These quartets are my highest articles of musical belief (which is a longer word for love, whatever else), as indispensable to the ways and meanings of art, as a musician of my era thinks of art and has tried to learn it, as temperature is to life.
It is startling that the giant of modernism who declared that music “is, by its very nature, essentially powerless to express anything at all” should have written so passionately about the greatest works of a composer whose music is so palpably expressive of the deepest human concerns. But, then, Stravinsky’s best music, whatever he may have thought or wrote about it, is in fact as expressive of those same concerns as is Beethoven’s. The composer of Symphony of Psalms and the composer of the Ninth Symphony were in some fundamental sense speaking the same language.

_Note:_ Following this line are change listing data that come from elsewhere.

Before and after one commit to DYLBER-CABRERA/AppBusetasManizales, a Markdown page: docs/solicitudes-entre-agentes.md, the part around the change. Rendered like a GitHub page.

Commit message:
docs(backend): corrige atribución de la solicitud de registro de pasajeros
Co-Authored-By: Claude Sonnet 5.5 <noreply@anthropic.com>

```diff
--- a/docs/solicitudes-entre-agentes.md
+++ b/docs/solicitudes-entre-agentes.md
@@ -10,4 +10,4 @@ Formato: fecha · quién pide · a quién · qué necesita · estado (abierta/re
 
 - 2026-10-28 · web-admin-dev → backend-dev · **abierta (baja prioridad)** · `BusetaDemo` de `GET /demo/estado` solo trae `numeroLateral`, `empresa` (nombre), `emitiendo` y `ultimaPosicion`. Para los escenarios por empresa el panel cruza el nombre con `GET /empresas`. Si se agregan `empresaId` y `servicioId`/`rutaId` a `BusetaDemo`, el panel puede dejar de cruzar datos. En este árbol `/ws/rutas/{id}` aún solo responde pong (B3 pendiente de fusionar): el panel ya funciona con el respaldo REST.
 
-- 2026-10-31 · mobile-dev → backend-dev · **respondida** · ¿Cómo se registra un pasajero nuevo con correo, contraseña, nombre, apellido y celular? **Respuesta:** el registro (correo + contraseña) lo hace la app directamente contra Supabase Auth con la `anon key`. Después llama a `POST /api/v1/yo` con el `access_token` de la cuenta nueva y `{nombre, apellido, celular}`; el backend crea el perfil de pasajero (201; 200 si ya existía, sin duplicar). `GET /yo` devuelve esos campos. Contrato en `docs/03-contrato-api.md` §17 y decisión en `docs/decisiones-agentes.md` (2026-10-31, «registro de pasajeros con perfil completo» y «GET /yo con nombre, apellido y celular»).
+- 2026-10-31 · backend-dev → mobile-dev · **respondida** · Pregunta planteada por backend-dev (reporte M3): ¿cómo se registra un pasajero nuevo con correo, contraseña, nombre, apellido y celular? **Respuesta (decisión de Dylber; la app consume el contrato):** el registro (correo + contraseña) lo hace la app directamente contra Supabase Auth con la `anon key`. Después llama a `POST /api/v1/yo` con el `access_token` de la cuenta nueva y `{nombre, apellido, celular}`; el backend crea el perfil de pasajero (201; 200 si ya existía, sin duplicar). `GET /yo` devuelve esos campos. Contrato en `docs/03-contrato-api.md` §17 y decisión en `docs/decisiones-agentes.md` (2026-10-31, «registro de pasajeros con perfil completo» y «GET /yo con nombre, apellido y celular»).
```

This spiritual continuity—this unswerving faith in the universal power of beauty to relieve and transcend the earthly woes of mankind—is Beethoven’s message. Small wonder that its unabashed idealism should make postmodernists so uncomfortable. Disbelieving as they do in the possibility of truth and beauty, they therefore have no choice but to seek to explain away the Ninth Symphony, a universal masterpiece whose very existence is a definitive refutation of the nihilism that informs their view of the world.
The abolition of the Ninth Symphony is, to say the least, an ambitious critical project, and one may take leave to doubt that it will be completed any time soon. As Scott Burnham writes, “Perhaps when that happens, the Western world will truly have passed into another age.” But until that nightmare should come to pass, it seems far more likely that Beethoven will remain, as the New Grove still proclaims him to be, the most admired composer in the history of Western music—past, present and future.